Today, despite Indira Gandhi’s mid-1970s Project Tiger effort to reverse the ferocious cat’s decline, perhaps less than 1,000 tigers exist in India; the exact number living in the 28 wildlife reserves is unknown. Villagers living near these national parks have an uneasy relationship with Project Tiger, which is perceived to have taken away land from the tiller. This uneasiness is magnified by well-heeled (and sometimes well-intentioned) tourists who jeep through the parks for a darshan-like snapshot of the Bengal Tiger.
During our two days in Kanha National Park, the chase after the endangered cat was thrilling.
Just a few weeks earlier, my fearless brother-in-law had been thisclosetoatiger in nearby Bandhavghar Reserve. As the sun set on our first day, there were no sightings of orange-and-black stripes padding through the jungle, but forest green came alive. This shade of green, which was once for me nothing more than a paint option on a car purchase, shifted from sunny lime yellow to menacing black. By the end of the day, I was relieved to have my family safely tucked away inside a sturdy cottage, dreaming of tigers and swatting away mosquitoes.
The next morning a steady rain soaked us humans and our fellow creatures; as barasingha andsambar deer, lithe langurs and dancing peacocks, wild bison and the very domesticated Oza family collectively sought refuge from the monsoon, Kanha’s hundred or so tigers were disappearing toward a mythic state—deeply felt but increasingly invisible in the soggy blur of order and chaos.
“The truth about the climate crisis is an inconvenient one that means we are going to have to change the way we live our lives.”—Al Gore, An Inconvenient Truth
We are at twin moments in history, a confluence of economic and environmental globalization.
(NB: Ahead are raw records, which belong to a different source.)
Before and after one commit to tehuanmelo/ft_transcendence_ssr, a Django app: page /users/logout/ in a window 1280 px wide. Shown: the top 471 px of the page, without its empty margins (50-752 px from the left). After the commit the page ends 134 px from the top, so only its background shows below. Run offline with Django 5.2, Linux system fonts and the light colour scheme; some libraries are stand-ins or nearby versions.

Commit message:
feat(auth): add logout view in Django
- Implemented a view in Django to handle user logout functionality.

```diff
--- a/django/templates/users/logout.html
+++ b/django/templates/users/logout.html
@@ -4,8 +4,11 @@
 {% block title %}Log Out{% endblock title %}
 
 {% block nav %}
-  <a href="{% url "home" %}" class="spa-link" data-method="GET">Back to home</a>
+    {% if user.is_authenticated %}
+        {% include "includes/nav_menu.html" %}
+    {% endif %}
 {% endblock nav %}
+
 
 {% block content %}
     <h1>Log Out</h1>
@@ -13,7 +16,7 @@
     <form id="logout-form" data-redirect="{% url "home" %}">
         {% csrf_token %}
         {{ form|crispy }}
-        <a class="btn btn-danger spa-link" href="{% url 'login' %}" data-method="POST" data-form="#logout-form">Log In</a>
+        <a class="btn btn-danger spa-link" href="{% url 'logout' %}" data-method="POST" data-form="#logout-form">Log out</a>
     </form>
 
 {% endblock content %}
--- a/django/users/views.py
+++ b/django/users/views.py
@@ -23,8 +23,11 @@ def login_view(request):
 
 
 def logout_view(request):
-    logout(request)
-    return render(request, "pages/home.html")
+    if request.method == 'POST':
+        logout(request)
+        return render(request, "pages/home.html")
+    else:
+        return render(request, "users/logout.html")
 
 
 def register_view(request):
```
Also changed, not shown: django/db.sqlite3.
To be sure, India has found steady footing on the economic stage with orderly business processes and efficient information technologies that mitigate destructive chaos and encourage creative chaos. But this American-style economy has Indian elites and their middle-class aspirants entrenched in a consumerist way of life, migrating from a villager’s sanctified agrarianism to the profanity of industrialism’s desacralized connection with nature.
Perhaps with all the mixing and mashing in the world, only atavists can envisage going back to a time when the sacred was separate from the profane. And maybe chaos is only an illusion; like mendhi’s intricate designs, there may be natural patterns underlying life’s messiness. Living simultaneously in the sacred and the profane, Indians have until now maintained the world’s longest continuous civilization through an evolving blend of chaos and order. However, if the tigers of Kanha are our canaries in a coalmine, we might want to reconsider embracing an unsustainable materialist/militarist world order that can’t distinguish between shades of green.
|After a long run in the corporate world, Rajesh C. Oza now balances his life between family and friends, organizational alignment and consulting, reading and writing, India and America. He has published fiction and nonfiction and is presently writing a memoir about his childhood in India, Canada, and the United States. Raj can be reached at firstname.lastname@example.org|